=== Task to complete ===
Exclude the pictures; give every entry again exactly as written.

=== Given data ===
▬▬▬

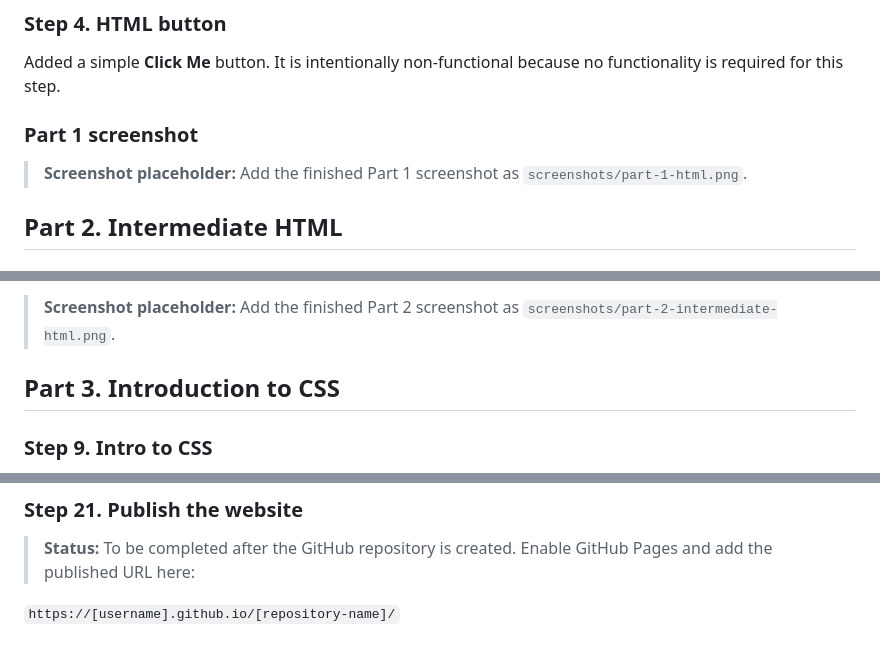
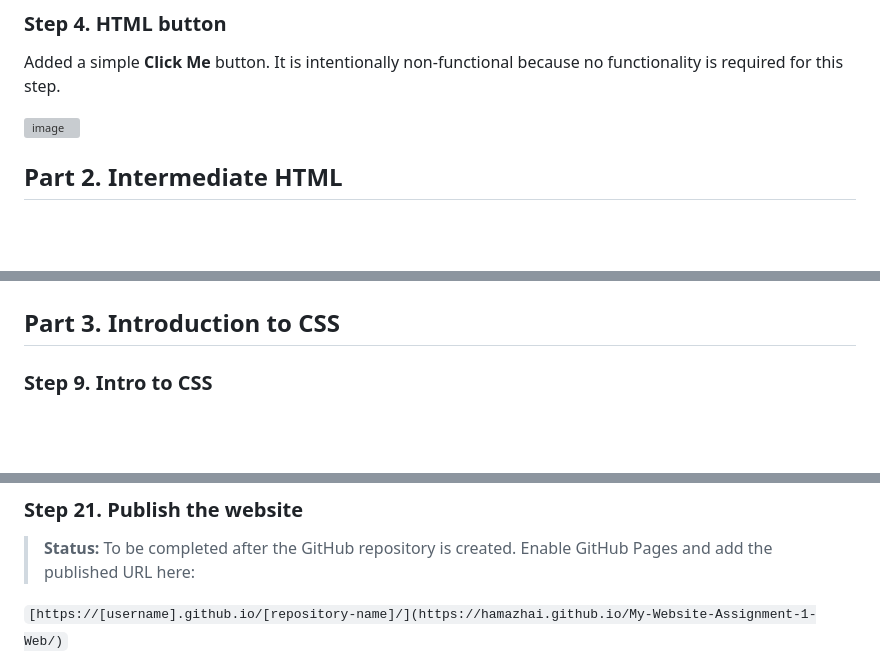
Before and after one commit to HamaZhai/My-Website-Assignment-1-Web, a Markdown page: README.md, 3 parts joined by grey strips. Drawn GitHub-style; blank space fills up the shorter version; grey boxes are pictures that could not be loaded.

```diff
--- a/README.md
+++ b/README.md
@@ -37,9 +49,7 @@ Added a profile image with `<img>` and two clickable links with `<a>` to itch.io
 
 Added a simple **Click Me** button. It is intentionally non-functional because no functionality is required for this step.
 
-### Part 1 screenshot
-
-> **Screenshot placeholder:** Add the finished Part 1 screenshot as `screenshots/part-1-html.png`.
+<img width="846" height="317" alt="image" src="https://github.com/user-attachments/assets/77288a2c-e65a-4022-8b28-ba2e3b0b7886" />
 
 ## Part 2. Intermediate HTML
 
@@ -70,5 +80,4 @@ The form is a front-end demonstration and does not send data to a server yet.
 
-> **Screenshot placeholder:** Add the finished Part 2 screenshot as `screenshots/part-2-intermediate-html.png`.
 
 ## Part 3. Introduction to CSS
 
@@ -142,5 +150,5 @@ The page currently uses percentage and pixel units, such as `90%`, `250px` and `
 
 > **Status:** To be completed after the GitHub repository is created. Enable GitHub Pages and add the published URL here:
 
-`https://[username].github.io/[repository-name]/`
+`[https://[username].github.io/[repository-name]/](https://hamazhai.github.io/My-Website-Assignment-1-Web/)`
 
```
Also changed, not shown: other parts of README.md (+15 -5 lines).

▬▬▬

=== Written solution ===
Before and after one commit to HamaZhai/My-Website-Assignment-1-Web, a Markdown page: README.md, 3 parts joined by grey strips. Drawn GitHub-style; blank space fills up the shorter version; grey boxes are pictures that could not be loaded.

```diff
--- a/README.md
+++ b/README.md
@@ -37,9 +49,7 @@ Added a profile image with `<img>` and two clickable links with `<a>` to itch.io
 
 Added a simple **Click Me** button. It is intentionally non-functional because no functionality is required for this step.
 
-### Part 1 screenshot
-
-> **Screenshot placeholder:** Add the finished Part 1 screenshot as `screenshots/part-1-html.png`.
+<img width="846" height="317" alt="image" src="https://github.com/user-attachments/assets/77288a2c-e65a-4022-8b28-ba2e3b0b7886" />
 
 ## Part 2. Intermediate HTML
 
@@ -70,5 +80,4 @@ The form is a front-end demonstration and does not send data to a server yet.
 
-> **Screenshot placeholder:** Add the finished Part 2 screenshot as `screenshots/part-2-intermediate-html.png`.
 
 ## Part 3. Introduction to CSS
 
@@ -142,5 +150,5 @@ The page currently uses percentage and pixel units, such as `90%`, `250px` and `
 
 > **Status:** To be completed after the GitHub repository is created. Enable GitHub Pages and add the published URL here:
 
-`https://[username].github.io/[repository-name]/`
+`[https://[username].github.io/[repository-name]/](https://hamazhai.github.io/My-Website-Assignment-1-Web/)`
 
```
Also changed, not shown: other parts of README.md (+15 -5 lines).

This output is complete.